Gov. Bruce Rauner criticized Illinois Attorney General Lisa Madigan’s plan Thursday to halt state workers’ pay, pushing legislation that would ensure payment regardless of Illinois' ongoing budget impasse.
“As you know, Attorney General Madigan is going into court asking a judge to end state employee pay,” Rauner said in a video posted to YouTube. “The Attorney General now believes the state should be shut down until a budget is passed. We do not agree.”
Last month, Madigan filed a motion in St. Clair County Circuit that seeks to dissolve a preliminary injunction that allowed state workers to be paid during the state’s ongoing budget stalemate. Madigan explained her reasoning in a State-Journal Register op-ed Sunday.
“The lack of progress on a state budget has been aided by a St. Clair County Court’s order allowing the state to continue to pay employees without an enacted appropriations by law,” Madigan wrote. "By removing the threat of a government shutdown, there has been little agency to force action by the governor and the legislature.”
Rauner noted Thursday that a pair of proposals have been presented to address the issue. He supports a plan put forth by Illinois House Republican Avery Bourne that would pay state employees “on a continual basis regardless of the budget impasse,” much like lawmakers and constitutional officers. Republican state Reps. Terri Bryant, C.D. Davidsmeyer, Sara Wojcicki Jimenez and Democratic state Rep. Jerry Costello II have joined the bill as co-sponsors.
Rauner claimed the other plan, put forth by House Speaker Michael Madigan, the father of Attorney General Madigan, would “stop employee pay and shut down the government on June 30 instead.”
“Speaker Madigan will try to sell his June 30 government shut down proposal as a solution in case his daughter wins in court,” Rauner said. “But don’t be fooled.
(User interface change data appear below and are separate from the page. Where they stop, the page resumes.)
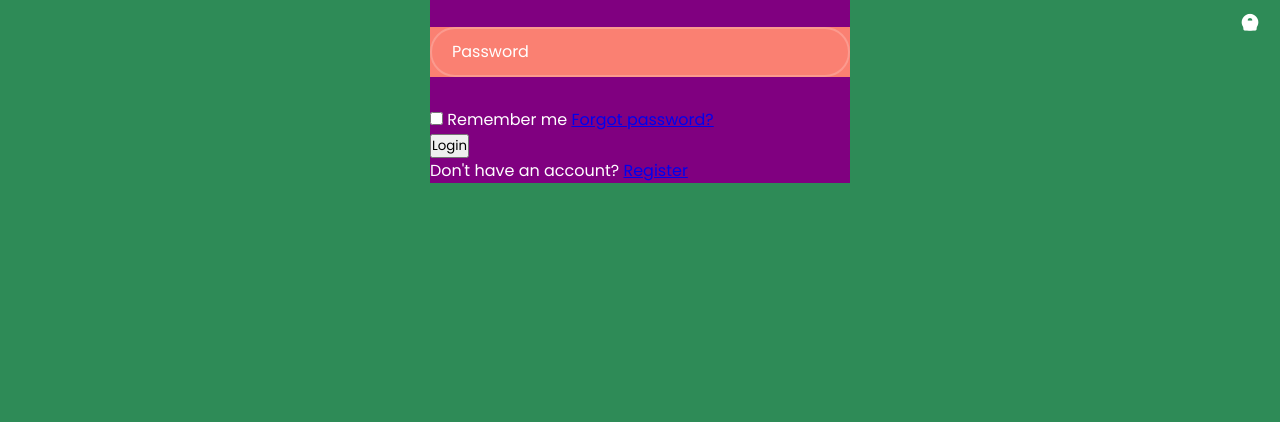
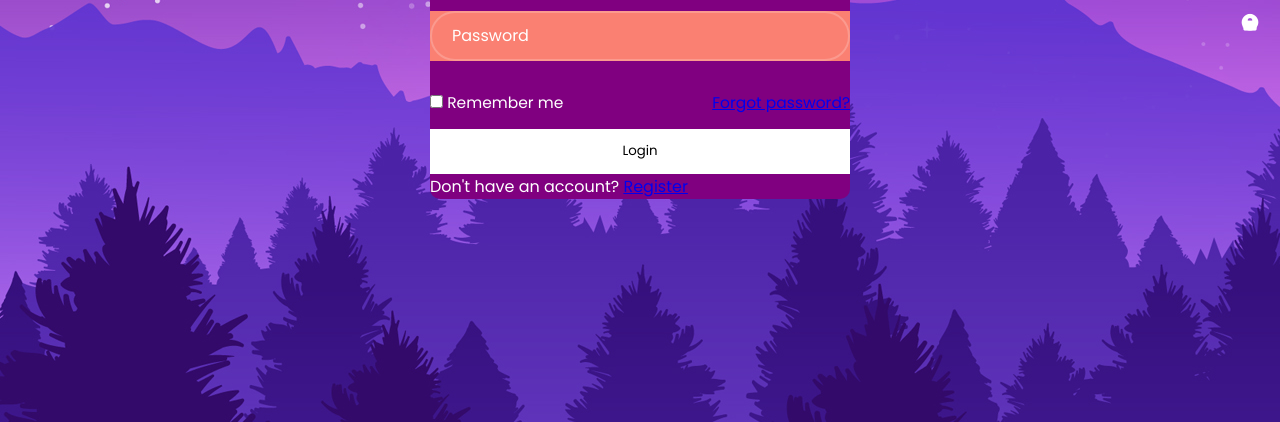
Before and after one commit to dreamcatstudios/ModerForm, a plain HTML site: page index.html in a window 1280 px wide. Shown: the part 378-800 px from the top of the page. Drawn offline with nearby package versions, Linux system fonts and the light colour scheme.

Commit message:
add css styles

```diff
--- a/style.css
+++ b/style.css
@@ -13,13 +13,14 @@ body {
   align-items: center;
   height: 100vh;
   width: 100%;
-  background: seagreen;
+  background: url(./img.jpg);
 }
 
 .wrapper {
   width: 420px;
   background: purple;
   color: #fff;
+  border-radius: 10px;
 }
 
 .wrapper h1 {
@@ -58,3 +59,18 @@ body {
   transform: translateY(-50%);
   font-size: 20px;
 }
+
+.remember-forgot {
+  display: flex;
+  justify-content: space-between;
+  font-size: 15.5px;
+  margin: 15px 0px 15px;
+}
+
+.wrapper button {
+  width: 100%;
+  height: 45px;
+  background: #fff;
+  border: none;
+  outline: none;
+}
```
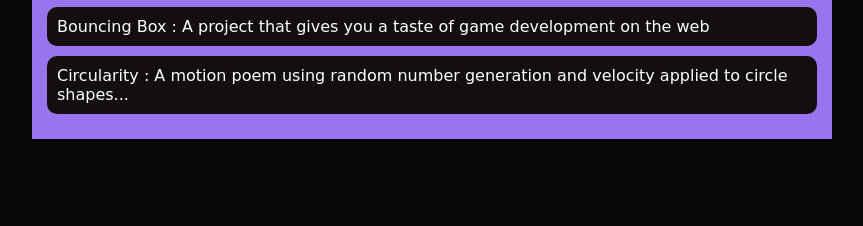
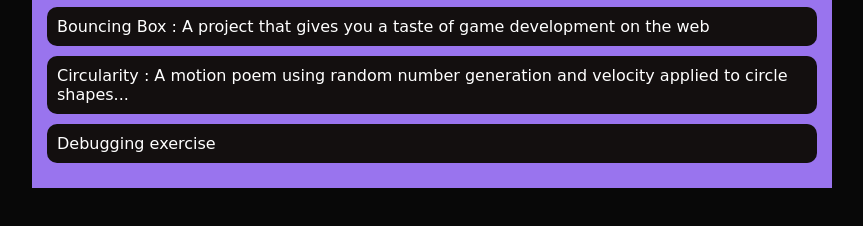
Before and after one commit to lsmith544/lsmith544.github.io, a plain HTML site: page portfolio.html in a window 1280 px wide. Shown: the part 244-470 px from the top of the page, without its empty margins (208-1071 px from the left). Drawn offline with Linux system fonts and the light colour scheme.

Commit message:
add avanced projects to portfolio

```diff
--- a/portfolio.html
+++ b/portfolio.html
@@ -171,7 +171,7 @@
               the web </a></li>
           <li><a href="projects/circularity/">Circularity : A motion poem using random number generation and velocity
               applied to circle shapes...</a></li>
-
+              <li><a href="asd-projects/debugging-exercise">Debugging exercise</a></li>
         </u1>
 
     </main>
```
It’s not a solution — it’s a crisis showdown set for June 30 when the Speaker will use the leverage of a forced shut down to finally get the massive tax hike he recommended in December 2015.”
“There’s only one solution that makes sense: give state employees the same rights as the Speaker, rank-and-file legislators and the Attorney General herself,” he added.
Rauner noted that he plans to “shut down” Madigan’s proposal if it crosses his desk.
“I don’t take a paycheck — never have, never will, but I believe state employees who show up to work every day for the people of Illinois should get their paychecks no matter what,” he said.
The American Federation of State County and Municipal Employees Council 31, Illinois' largest public employee union, said Rauner is trying to “mislead” state workers Thursday, claiming that legislators are being paid six months late due to the governor’s “refusal to do his job and sign a budget.”
“The governor caused this crisis by holding the budget hostage to his political demands,” the union said in a statement. “Next week he’s due to present a spending plan for fiscal year 2018. If he introduces a budget, helps pass it and signs it into law on schedule this spring, this entire conversation is moot.”
“Instead Rauner says he’d veto a payroll bill, an action that could shut down state government,” AFSCME added.
The union, which is currently voting to authorize a strike if they can’t agree with Rauner on a new contract, supports legislation put forth by House Democrat Sue Scherer. The measure would ensure that appropriations are made to pay state employees through the end of the current fiscal year.
“In contrast, the governor’s threat to veto a bill not sponsored by his partisan political allies follows a familiar pattern: Rauner makes a demand, refuses to compromise, and bullies those who disagree,” AFSCME said. “If he wants to make progress, the governor should negotiate, not dictate, both in developing a fully-funded budget and reaching a fair contract for state employees."